As the warm weather comes on, a job on every farm is to pull the yard care equipment out of storage and get it running again. If that’s getting to be a nuisance, you might want to look at some of the new offerings in the lawn and sub-compact tractor segments that manufacturers have introduced for 2018. Any of them should easily take care of keeping large farmyards tidy and trimmed.
John Deere made some major changes to its popular line of 100 Series lawn tractors for this spring. The brand claims the changes make these models more comfortable to operate and also easier to maintain.
“Our main priority is to provide an easy and hassle-free experience for owners to maintain their lawn tractors,” said Kirk Eisenbeis, product marketing manager for John Deere.
Among the changes to the 100 Series, which gets a new model, the E150, are new dual foot pedals, one for forward travel and the other for reversing. The operator’s station has been modified to better accommodate both tall and short drivers and the cut-height lever has been redesigned to give better leverage when lifting and lowering the mower deck while still keeping out of the way for easy mounting and dismounting. As well, the ReadyStart feature makes choking the engine during normal startup unnecessary.
Arguably the biggest change, though, is Deere’s new quick oil change feature.
“The ability to change oil easily, quickly, and without a mess is really appealing to people who don’t have traditional oil change experience,” said Eisenbeis.
The 100 Series lawn tractors now have a combined filter and oil canister that holds about 0.76 of a litre of oil. Just twist the canister a quarter turn and it comes off with the filter and contaminated oil. Then twist the new one on in the same way, and the job is complete in only 30 seconds or so.
This system even ensures there are no oil spills on the garage floor to clean up afterward.
New Holland also has something to announce that should please those in charge of farmyard maintenance. The brand has two new machines to offer in the sub-compact tractor segment, adding the Workmaster 25 and smaller 25S models to its lineup.
The Workmaster 25 gets a three-cylinder 24.7 horsepower diesel engine mated to either a 12×12 gear transmission or a three-range hydrostat. It is capable of delivering 7.9 g.p.m. (30 l/m) of hydraulic flow to an implement. It also brings a category one three-point hitch that has a lift rating of 1,808 pounds (820 kilograms) at the ball ends, and it has a 540 r.p.m. PTO shaft.

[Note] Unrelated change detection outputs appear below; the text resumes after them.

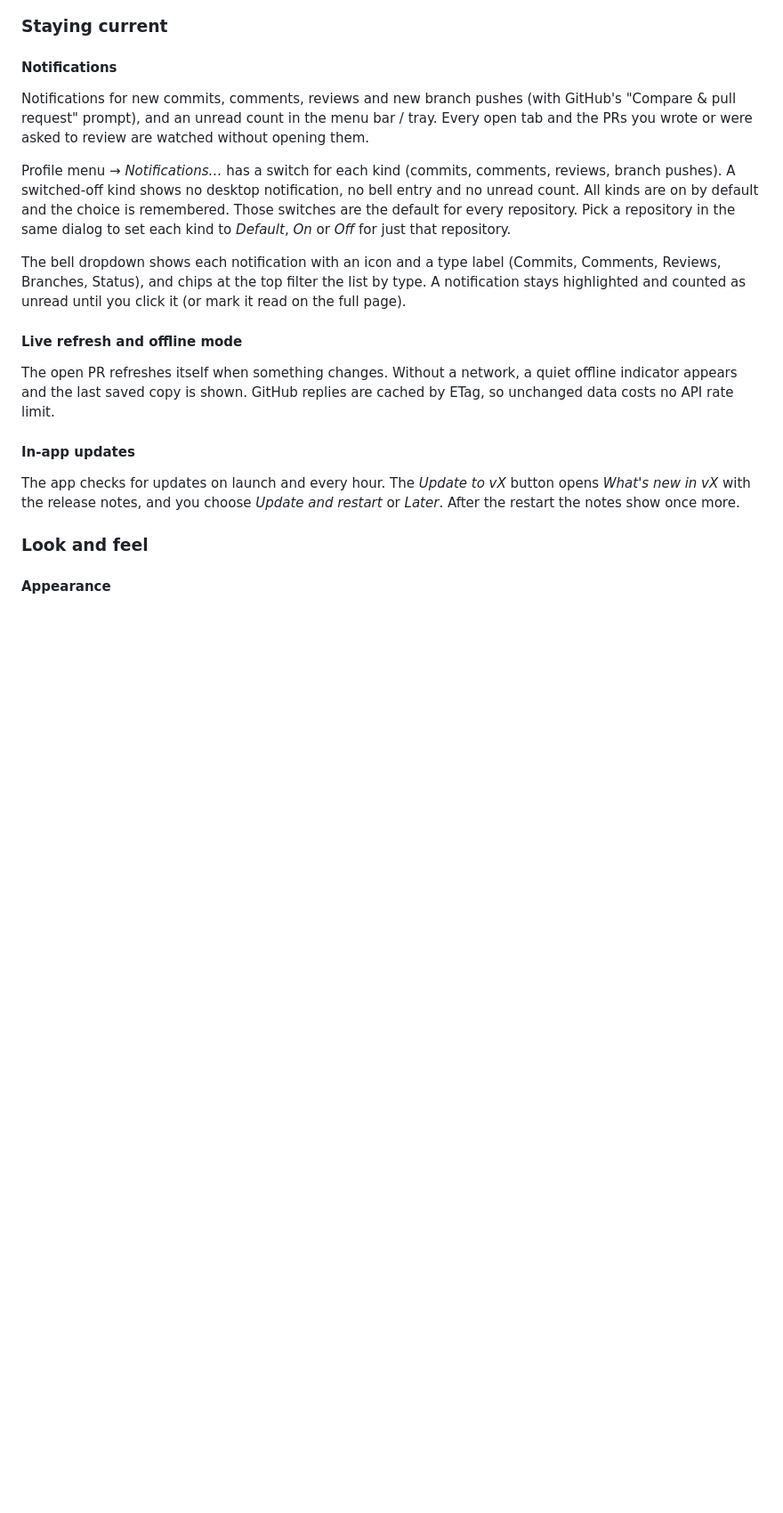
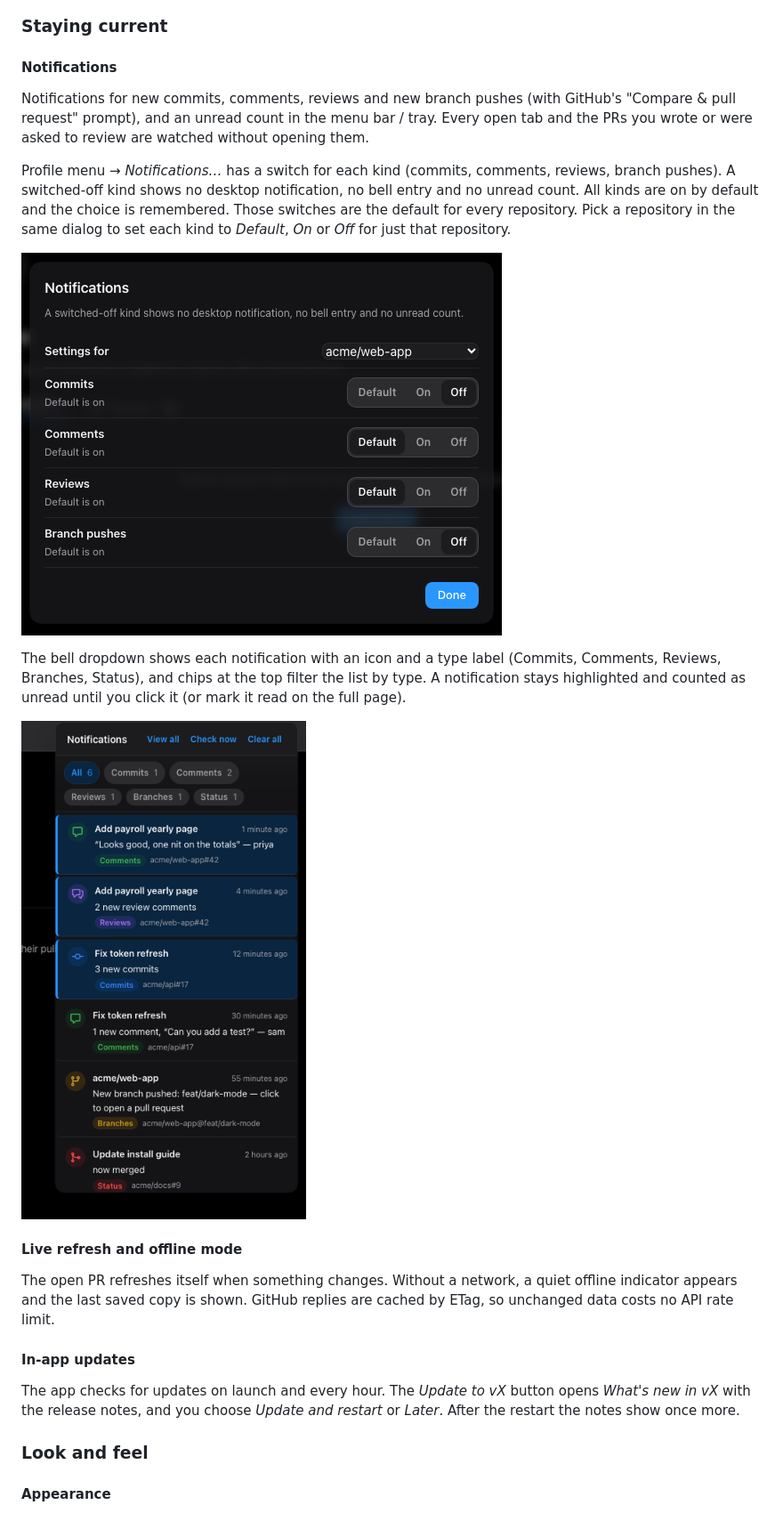
Before and after one commit to mejat9806/pullscope, a Markdown page: README.md, the part around the change. Shown at 89% size. Rendered like a GitHub page; pictures changed too: docs/screenshots/notification-settings.png (added), docs/screenshots/notifications.png (added); blank space fills up the shorter version.

Commit message:
docs: screenshots for the notification dropdown and per-repository settings

```diff
--- a/README.md
+++ b/README.md
@@ -172,7 +172,11 @@ Notifications for new commits, comments, reviews and new branch pushes (with Git
 
 Profile menu → *Notifications…* has a switch for each kind (commits, comments, reviews, branch pushes). A switched-off kind shows no desktop notification, no bell entry and no unread count. All kinds are on by default and the choice is remembered. Those switches are the default for every repository. Pick a repository in the same dialog to set each kind to *Default*, *On* or *Off* for just that repository.
 
+![Notification settings for one repository](docs/screenshots/notification-settings.png)
+
 The bell dropdown shows each notification with an icon and a type label (Commits, Comments, Reviews, Branches, Status), and chips at the top filter the list by type. A notification stays highlighted and counted as unread until you click it (or mark it read on the full page).
+
+![Notifications dropdown with type icons and filter chips](docs/screenshots/notifications.png)
 
 #### Live refresh and offline mode
 The open PR refreshes itself when something changes. Without a network, a quiet offline indicator appears and the last saved copy is shown. GitHub replies are cached by ETag, so unchanged data costs no API rate limit.
```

The more compact 25S uses the same three-cylinder diesel and a hydrostatic transmission, but it looks more like a lawn tractor and has lower specifications in almost all categories except horsepower. Available in four different configurations, the 25S can still be fitted with a loader or small backhoe attachment, and it offers a rear PTO and three-point hitch as well.
We should also mention that South Korea’s Kioti tractor brand made changes to its sub-compact tractor line last year, introducing factory-mounted cabs on its 35- and 40-horsepower CK models.
“On a lot of the small tractors, you don’t have factory-mounted cabs,” said Gerry Picard, Kioti’s territory manager. “A lot of guys were asking about that. So we have a beautiful system now. We decided to put a factory-mount cab on a 35 and 40 horsepower. It’s our SE version.”
The cabs are typical of what you’d expect on a tractor of any horsepower class. They’re airtight, with plenty of quiet.
“It’s done right from the factory and it is a nice piece of work,” Picard adds. “It comes with air conditioning, heat, all that kind of stuff. And it’s very quiet. There aren’t any loose fittings or air holes.”